I have tried to remember to do that myself. You see, the secret of the joyous, effective, cheerful, dynamic way Jesus dealt with all that He confronted in His life was that He took them one person or one thing at a time. That is the way to defeat the disorder that can destroy our sense of joy in life.
I know that is not always easy. Things do not always happen in orderly fashion. And besides that, things sometimes go badly wrong. Murphy’s Law is always operative. Murphy’s Law says that “nothing is as easy as it looks, everything takes longer than you think, and if anything can go wrong it will.” Murphy’s Law says that “a day without a crisis is a total loss.” Murphy’s Law says that “the chance of the bread falling with the peanut butter and jelly side down is directly proportionate to the cost of the carpet.” Murphy’s Law says that “inside every large problem is a whole series of small problems trying to get out.” Murphy’s law says that “whatever hits the fan will not be evenly distributed.” Murphy’s Law says that “friends come and go, but enemies accumulate.”

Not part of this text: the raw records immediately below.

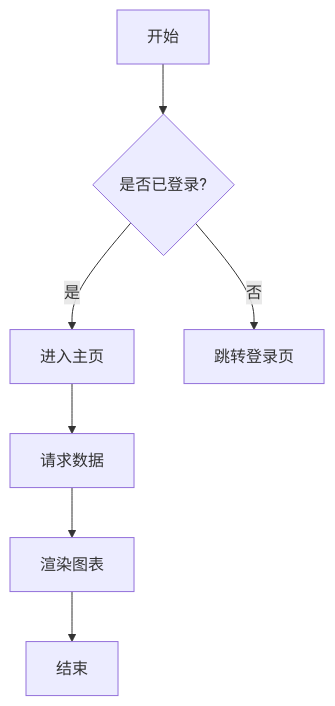
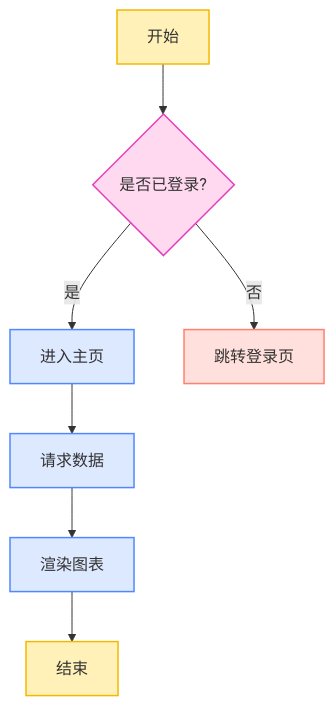
The first of 12 diagrams in test-file/mermaid_test.md (yisroelyue/orbby-md-editor), drawn with Mermaid before and after one commit. The commit also changed 15 other files, not shown here.

````diff
--- a/test-file/mermaid_test.md
+++ b/test-file/mermaid_test.md
@@ -9,9 +9,21 @@
 ```mermaid
 flowchart TD
+    classDef start fill:#FFF1B8,stroke:#F5B800,stroke-width:1.5px
+    classDef process fill:#DDE9FF,stroke:#5287FF,stroke-width:1.5px
+    classDef decision fill:#FFD9F0,stroke:#E83DB8,stroke-width:1.5px
+    classDef document fill:#FFE0DC,stroke:#FF806D,stroke-width:1.5px
+    class A,G start
+    class B decision
+    class C,E,F process
+    class D document
     A[开始] --> B{是否已登录?}
     B -- 是 --> C[进入主页]
     B -- 否 --> D[跳转登录页]
     C --> E[请求数据]
     E --> F[渲染图表]
     F --> G[结束]
+    class A,G start
+    class B decision
+    class C,E,F process
+    class D document
 ```
````
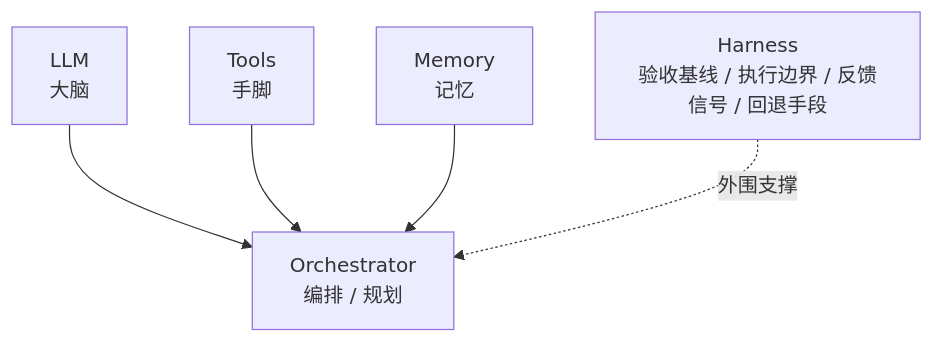
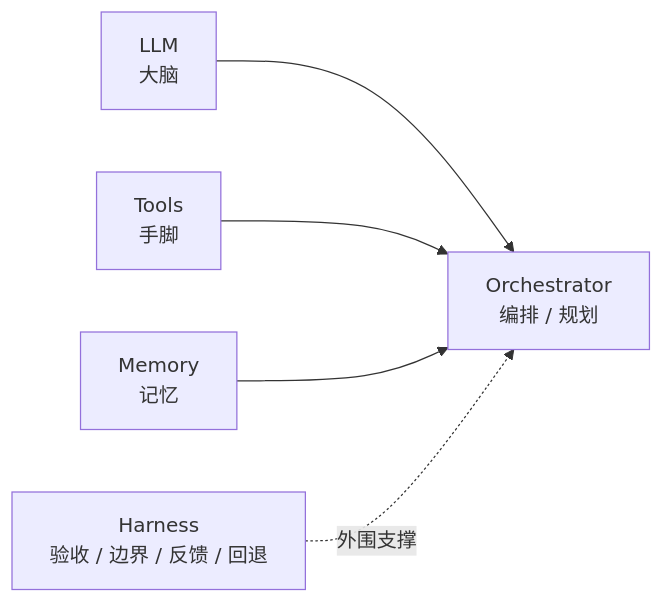
Before and after one commit to liuqitoday/personal-blog: the second of 8 diagrams in src/content/blog/ai-agent-chatbot-to-coding-agent.md, drawn with Mermaid. The commit also changed other lines of this file and 2 other files, not shown here.

Commit message:
Refine Mermaid diagram rendering and layouts

````diff
--- a/src/content/blog/ai-agent-chatbot-to-coding-agent.md
+++ b/src/content/blog/ai-agent-chatbot-to-coding-agent.md
@@ -125,8 +123,7 @@
 ```mermaid
-flowchart TB
-  O["Orchestrator<br/>编排 / 规划"]
-  L["LLM<br/>大脑"] --> O
+flowchart LR
+  L["LLM<br/>大脑"] --> O["Orchestrator<br/>编排 / 规划"]
   T["Tools<br/>手脚"] --> O
   M["Memory<br/>记忆"] --> O
-  H["Harness<br/>验收基线 / 执行边界 / 反馈信号 / 回退手段"] -. 外围支撑 .-> O
+  H["Harness<br/>验收 / 边界 / 反馈 / 回退"] -. 外围支撑 .-> O
 ```
````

Yes, sometimes people and circumstances seem to work against us and rob us of our joy. But remember please that Jesus, when He encountered people or circumstances in life, always took them one at a time. He refused to yield to the dictatorship of disorder. That is why He remained such a joyous person.
Jimmy Durante was asked to perform for some World War II veterans. He had a conflict on his calendar, but he agreed to make a cameo appearance for just a few moments. When he arrived, he went immediately on stage, quickly moved into a little monologue, and they applauded. He stayed ten more minutes. There was thunderous applause. He stayed for thirty minutes, and finally had to go. When he left the stage, his hosts thanked him for what he had done, but they were concerned about his next engagement. Durante said to them: “go out and look in the front row and you will see why I had to stay.” They looked out, and in the front row were two men sitting next to each other. Both of them had lost an arm—one his left arm, the other his right arm. Together they would clap with the one hand and arm they had. That is what they were doing. They were vigorously, joyfully applauding the performance of Jimmy Durante. They took what they had and used it to express the joy that was theirs.
My friends, that is the spirit I am looking for in you and in me. That is the spirit I am looking for in this church. It is that spirit which overcomes the world. For Jesus said: “In the world you have tribulation, but be of good cheer, be joyful, for I have overcome the world.” May our lives always reflect the joy of Jesus Christ our Lord and our Savior…